WHAT YOU SHOULD DO >> Going through the material below, please gather all lines with the word "Update" in them.
####################
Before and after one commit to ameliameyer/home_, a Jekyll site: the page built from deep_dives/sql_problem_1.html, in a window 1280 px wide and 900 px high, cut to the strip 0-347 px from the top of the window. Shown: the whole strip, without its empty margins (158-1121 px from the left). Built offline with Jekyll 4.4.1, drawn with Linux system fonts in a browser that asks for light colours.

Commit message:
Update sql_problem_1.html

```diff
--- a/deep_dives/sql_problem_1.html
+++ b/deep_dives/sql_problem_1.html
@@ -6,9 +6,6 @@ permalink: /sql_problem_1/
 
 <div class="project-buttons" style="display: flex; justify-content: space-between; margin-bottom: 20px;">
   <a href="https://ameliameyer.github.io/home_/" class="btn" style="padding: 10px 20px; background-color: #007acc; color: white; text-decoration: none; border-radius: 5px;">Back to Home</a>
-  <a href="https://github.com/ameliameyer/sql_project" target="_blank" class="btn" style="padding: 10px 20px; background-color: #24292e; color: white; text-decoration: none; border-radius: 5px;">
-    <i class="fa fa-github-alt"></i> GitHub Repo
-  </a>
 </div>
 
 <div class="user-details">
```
####################
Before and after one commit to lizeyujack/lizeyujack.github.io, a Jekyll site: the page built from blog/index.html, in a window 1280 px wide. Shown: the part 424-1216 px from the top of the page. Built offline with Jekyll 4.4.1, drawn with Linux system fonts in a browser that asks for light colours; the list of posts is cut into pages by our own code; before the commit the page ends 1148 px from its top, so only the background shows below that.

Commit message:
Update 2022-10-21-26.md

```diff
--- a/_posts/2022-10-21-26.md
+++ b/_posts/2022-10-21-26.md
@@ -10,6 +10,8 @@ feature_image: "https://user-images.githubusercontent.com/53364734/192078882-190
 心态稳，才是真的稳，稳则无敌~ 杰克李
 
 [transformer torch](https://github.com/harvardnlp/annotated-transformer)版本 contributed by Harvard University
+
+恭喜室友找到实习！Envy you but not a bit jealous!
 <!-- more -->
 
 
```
####################
OUTPUT FOR THIS TASK >>
Update sql_problem_1.html
Update 2022-10-21-26.md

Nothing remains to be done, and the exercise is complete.